Excerpted records »
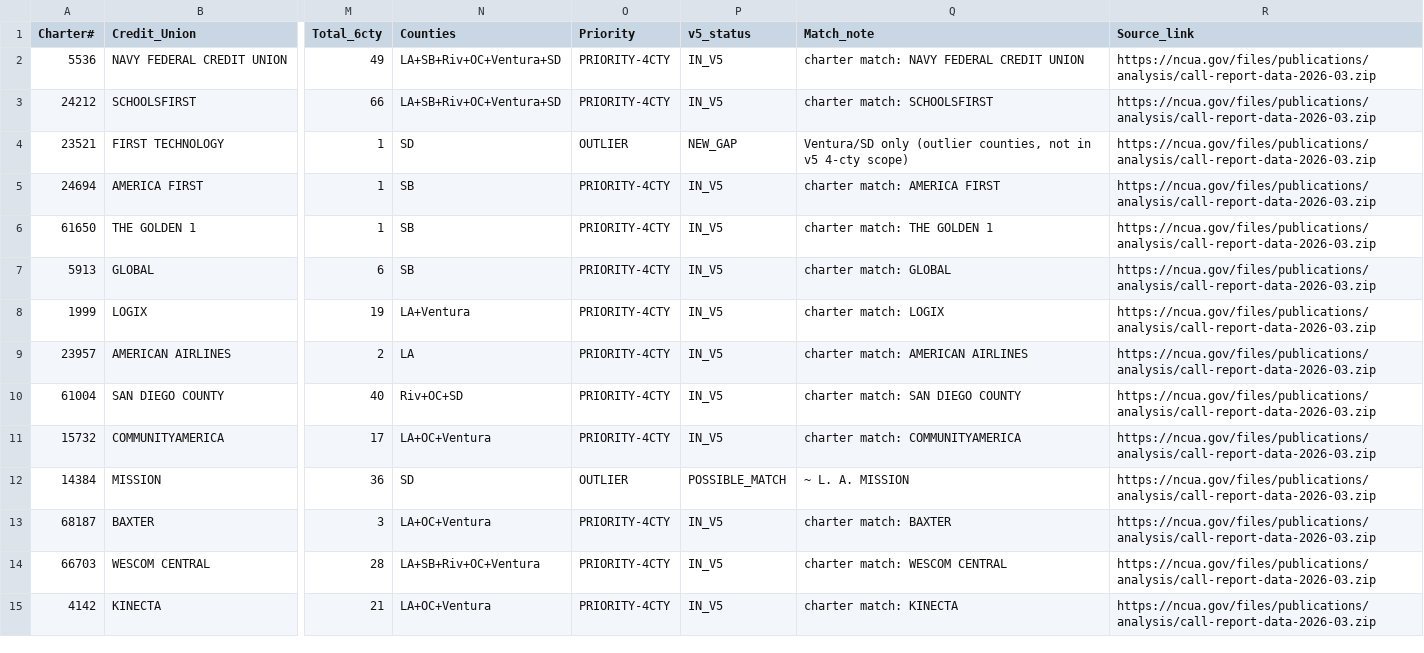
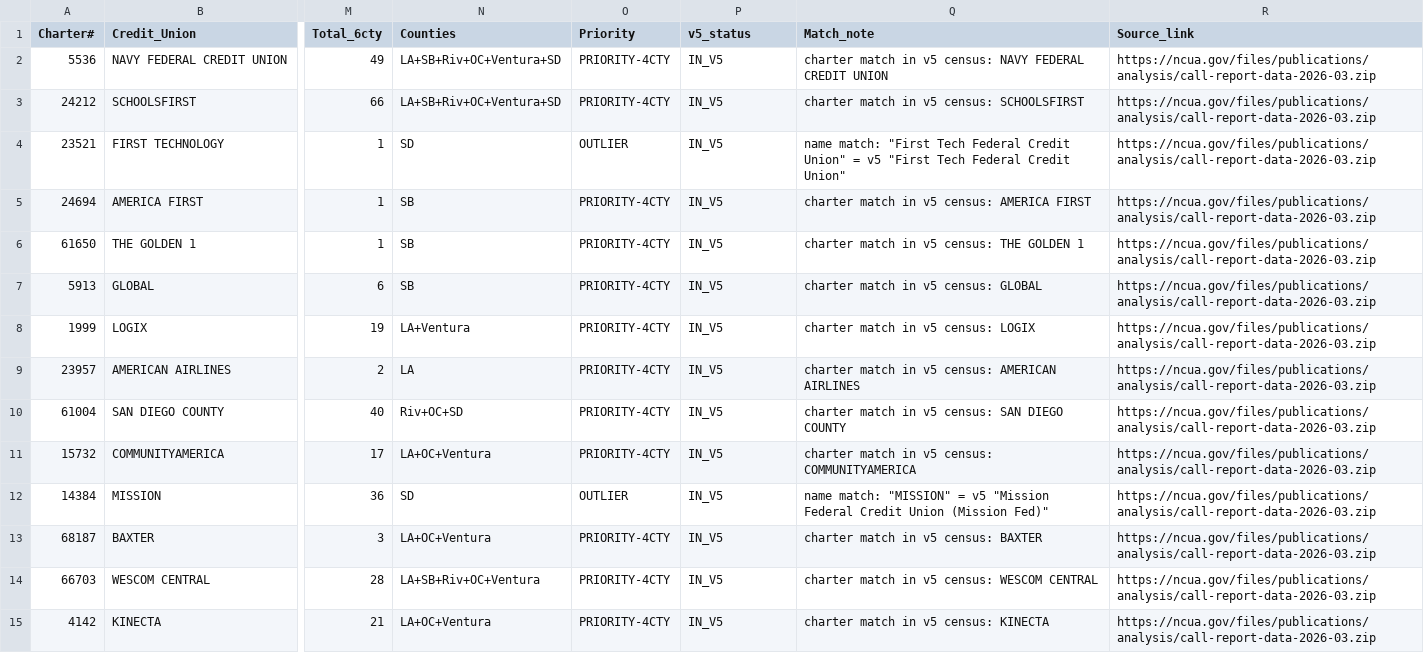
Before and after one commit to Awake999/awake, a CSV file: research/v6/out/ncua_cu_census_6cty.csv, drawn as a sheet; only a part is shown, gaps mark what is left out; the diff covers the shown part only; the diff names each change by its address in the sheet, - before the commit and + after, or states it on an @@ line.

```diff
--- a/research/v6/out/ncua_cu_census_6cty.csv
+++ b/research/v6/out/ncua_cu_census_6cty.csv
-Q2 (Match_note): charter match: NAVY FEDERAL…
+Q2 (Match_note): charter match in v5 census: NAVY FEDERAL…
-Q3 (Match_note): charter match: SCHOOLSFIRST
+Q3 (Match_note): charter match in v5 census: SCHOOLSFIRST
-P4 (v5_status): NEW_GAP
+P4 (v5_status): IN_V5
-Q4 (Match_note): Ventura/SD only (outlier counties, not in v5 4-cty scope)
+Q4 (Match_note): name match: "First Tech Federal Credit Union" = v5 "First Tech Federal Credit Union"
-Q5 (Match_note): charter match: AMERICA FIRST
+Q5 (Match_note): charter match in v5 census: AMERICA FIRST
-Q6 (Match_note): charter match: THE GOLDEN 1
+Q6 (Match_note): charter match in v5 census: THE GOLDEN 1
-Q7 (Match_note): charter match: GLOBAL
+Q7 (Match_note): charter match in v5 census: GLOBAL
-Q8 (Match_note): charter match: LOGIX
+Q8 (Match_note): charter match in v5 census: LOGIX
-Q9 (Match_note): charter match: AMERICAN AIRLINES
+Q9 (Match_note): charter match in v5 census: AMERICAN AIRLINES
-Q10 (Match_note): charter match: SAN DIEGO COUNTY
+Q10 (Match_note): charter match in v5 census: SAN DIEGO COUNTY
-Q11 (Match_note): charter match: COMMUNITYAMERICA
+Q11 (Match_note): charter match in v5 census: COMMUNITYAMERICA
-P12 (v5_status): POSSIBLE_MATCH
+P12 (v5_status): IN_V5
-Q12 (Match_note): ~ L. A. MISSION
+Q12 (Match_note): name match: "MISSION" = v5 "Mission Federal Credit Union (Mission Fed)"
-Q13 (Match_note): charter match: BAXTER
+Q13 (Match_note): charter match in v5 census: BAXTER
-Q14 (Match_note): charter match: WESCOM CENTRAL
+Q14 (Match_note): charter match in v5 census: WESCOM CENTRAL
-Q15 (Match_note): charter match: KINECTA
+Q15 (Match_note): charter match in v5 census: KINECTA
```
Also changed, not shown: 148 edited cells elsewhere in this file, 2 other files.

* * *

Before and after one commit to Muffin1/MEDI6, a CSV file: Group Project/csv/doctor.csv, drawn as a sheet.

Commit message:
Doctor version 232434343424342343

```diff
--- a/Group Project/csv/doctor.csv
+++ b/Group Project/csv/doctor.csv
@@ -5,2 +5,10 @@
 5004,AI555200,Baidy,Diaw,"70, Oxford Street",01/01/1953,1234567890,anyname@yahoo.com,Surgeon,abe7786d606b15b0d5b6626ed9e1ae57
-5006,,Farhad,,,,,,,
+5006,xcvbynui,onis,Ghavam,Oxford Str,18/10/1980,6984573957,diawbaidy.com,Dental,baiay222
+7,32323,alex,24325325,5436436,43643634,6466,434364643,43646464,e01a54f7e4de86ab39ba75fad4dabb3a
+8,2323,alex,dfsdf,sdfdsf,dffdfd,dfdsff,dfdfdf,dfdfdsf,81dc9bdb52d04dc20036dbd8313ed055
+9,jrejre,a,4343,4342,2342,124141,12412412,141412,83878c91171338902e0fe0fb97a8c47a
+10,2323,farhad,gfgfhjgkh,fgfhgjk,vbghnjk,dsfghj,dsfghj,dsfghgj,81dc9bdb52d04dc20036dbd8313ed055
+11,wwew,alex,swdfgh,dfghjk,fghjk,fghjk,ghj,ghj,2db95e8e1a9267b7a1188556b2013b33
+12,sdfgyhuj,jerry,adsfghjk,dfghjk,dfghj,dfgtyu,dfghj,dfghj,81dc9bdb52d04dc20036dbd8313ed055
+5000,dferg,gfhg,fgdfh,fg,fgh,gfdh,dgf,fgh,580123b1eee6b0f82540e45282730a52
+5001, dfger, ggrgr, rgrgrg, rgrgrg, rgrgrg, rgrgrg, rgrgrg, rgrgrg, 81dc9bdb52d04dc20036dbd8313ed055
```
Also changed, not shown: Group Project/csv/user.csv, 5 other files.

...

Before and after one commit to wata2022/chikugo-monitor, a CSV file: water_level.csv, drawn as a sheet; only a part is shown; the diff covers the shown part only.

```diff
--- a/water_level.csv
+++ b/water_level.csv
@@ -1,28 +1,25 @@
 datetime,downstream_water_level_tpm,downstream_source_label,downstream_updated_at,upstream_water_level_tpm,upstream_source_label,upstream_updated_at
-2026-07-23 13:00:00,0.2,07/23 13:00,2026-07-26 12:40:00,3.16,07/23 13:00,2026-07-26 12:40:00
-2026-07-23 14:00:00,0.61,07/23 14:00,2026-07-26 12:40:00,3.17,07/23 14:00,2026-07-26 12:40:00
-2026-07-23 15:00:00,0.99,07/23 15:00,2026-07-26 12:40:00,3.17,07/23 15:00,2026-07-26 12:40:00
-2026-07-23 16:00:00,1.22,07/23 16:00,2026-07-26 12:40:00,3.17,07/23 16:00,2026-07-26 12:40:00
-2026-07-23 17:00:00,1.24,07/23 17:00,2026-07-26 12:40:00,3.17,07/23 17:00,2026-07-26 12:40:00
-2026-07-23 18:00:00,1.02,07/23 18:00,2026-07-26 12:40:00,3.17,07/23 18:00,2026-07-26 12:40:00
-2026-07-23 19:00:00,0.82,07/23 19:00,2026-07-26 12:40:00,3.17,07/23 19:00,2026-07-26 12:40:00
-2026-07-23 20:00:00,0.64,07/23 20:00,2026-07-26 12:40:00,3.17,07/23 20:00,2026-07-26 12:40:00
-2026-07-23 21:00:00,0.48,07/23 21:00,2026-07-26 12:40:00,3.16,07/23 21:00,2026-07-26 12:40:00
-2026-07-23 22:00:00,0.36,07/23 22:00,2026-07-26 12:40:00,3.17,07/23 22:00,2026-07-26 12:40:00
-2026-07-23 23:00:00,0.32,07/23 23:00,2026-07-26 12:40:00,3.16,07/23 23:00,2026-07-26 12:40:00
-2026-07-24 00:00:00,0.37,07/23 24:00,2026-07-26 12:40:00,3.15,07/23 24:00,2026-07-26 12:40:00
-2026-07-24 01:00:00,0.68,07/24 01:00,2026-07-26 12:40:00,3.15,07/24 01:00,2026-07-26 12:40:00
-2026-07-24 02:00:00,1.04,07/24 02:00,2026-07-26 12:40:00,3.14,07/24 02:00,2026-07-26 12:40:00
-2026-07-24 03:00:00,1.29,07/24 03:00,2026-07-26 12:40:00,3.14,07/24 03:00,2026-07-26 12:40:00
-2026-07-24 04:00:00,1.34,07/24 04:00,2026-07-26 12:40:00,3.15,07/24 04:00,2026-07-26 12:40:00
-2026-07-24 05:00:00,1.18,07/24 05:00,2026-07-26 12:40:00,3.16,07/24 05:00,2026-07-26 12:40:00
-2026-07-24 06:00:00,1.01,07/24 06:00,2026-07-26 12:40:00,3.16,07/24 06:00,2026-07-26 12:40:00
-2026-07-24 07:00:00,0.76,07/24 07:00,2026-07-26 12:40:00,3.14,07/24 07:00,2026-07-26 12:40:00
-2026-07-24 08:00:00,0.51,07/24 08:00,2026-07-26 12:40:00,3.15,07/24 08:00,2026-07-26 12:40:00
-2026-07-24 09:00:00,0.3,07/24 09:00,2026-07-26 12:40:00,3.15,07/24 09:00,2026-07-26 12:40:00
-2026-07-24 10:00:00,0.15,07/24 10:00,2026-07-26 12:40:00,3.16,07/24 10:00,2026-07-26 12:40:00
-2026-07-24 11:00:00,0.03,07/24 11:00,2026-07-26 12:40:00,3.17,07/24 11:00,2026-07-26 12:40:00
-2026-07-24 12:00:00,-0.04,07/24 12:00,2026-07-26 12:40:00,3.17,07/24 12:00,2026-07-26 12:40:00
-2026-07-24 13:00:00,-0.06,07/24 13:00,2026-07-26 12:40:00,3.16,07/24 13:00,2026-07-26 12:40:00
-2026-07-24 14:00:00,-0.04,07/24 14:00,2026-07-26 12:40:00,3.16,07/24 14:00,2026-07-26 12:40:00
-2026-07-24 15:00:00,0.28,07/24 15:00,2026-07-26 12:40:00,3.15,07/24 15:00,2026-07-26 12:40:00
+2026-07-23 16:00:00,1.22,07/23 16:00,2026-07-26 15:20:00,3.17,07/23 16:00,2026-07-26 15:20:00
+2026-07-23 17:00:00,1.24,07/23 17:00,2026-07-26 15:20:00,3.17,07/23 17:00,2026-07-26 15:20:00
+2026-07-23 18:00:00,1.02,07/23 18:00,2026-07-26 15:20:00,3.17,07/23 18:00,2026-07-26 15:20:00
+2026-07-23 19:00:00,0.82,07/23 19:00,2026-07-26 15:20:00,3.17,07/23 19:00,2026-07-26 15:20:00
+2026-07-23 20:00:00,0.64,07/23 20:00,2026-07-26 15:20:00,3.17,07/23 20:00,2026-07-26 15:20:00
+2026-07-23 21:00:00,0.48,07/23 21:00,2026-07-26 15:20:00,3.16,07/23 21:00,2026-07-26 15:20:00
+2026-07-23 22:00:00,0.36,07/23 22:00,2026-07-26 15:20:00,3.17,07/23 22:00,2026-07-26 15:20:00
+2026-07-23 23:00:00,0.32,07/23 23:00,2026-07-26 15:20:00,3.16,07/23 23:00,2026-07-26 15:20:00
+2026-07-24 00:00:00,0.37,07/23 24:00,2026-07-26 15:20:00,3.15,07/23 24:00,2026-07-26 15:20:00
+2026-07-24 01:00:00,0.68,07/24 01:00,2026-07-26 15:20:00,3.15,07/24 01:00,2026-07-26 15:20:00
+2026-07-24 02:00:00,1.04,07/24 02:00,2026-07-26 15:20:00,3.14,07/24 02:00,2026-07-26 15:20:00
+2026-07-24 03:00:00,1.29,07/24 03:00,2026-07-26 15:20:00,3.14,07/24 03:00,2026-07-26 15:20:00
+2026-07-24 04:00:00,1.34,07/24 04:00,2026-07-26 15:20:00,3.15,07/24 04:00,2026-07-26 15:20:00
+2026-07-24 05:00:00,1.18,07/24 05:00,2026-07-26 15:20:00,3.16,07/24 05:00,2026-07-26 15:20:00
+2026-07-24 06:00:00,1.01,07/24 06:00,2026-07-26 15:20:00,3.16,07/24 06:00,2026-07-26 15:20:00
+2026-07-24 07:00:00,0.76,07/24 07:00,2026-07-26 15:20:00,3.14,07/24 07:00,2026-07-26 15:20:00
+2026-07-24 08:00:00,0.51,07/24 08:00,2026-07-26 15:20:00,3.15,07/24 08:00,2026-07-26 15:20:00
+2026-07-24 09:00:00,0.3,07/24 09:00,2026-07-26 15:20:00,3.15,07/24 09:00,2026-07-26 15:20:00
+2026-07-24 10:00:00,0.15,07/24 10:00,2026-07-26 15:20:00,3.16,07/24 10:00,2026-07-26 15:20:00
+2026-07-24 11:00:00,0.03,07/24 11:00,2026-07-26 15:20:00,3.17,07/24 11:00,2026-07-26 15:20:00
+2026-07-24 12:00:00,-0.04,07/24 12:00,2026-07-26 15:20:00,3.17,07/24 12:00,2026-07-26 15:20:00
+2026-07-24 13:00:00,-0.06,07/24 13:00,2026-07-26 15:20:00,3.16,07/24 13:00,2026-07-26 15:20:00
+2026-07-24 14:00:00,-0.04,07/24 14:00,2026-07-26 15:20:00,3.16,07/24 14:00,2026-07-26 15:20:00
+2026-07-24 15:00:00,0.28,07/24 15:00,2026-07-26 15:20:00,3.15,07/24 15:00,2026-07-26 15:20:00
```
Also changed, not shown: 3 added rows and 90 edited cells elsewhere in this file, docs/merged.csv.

Assigned task »
Copy each line from the data above that includes "covers".

Exercise answer »
Before and after one commit to Awake999/awake, a CSV file: research/v6/out/ncua_cu_census_6cty.csv, drawn as a sheet; only a part is shown, gaps mark what is left out; the diff covers the shown part only; the diff names each change by its address in the sheet, - before the commit and + after, or states it on an @@ line.
Before and after one commit to wata2022/chikugo-monitor, a CSV file: water_level.csv, drawn as a sheet; only a part is shown; the diff covers the shown part only.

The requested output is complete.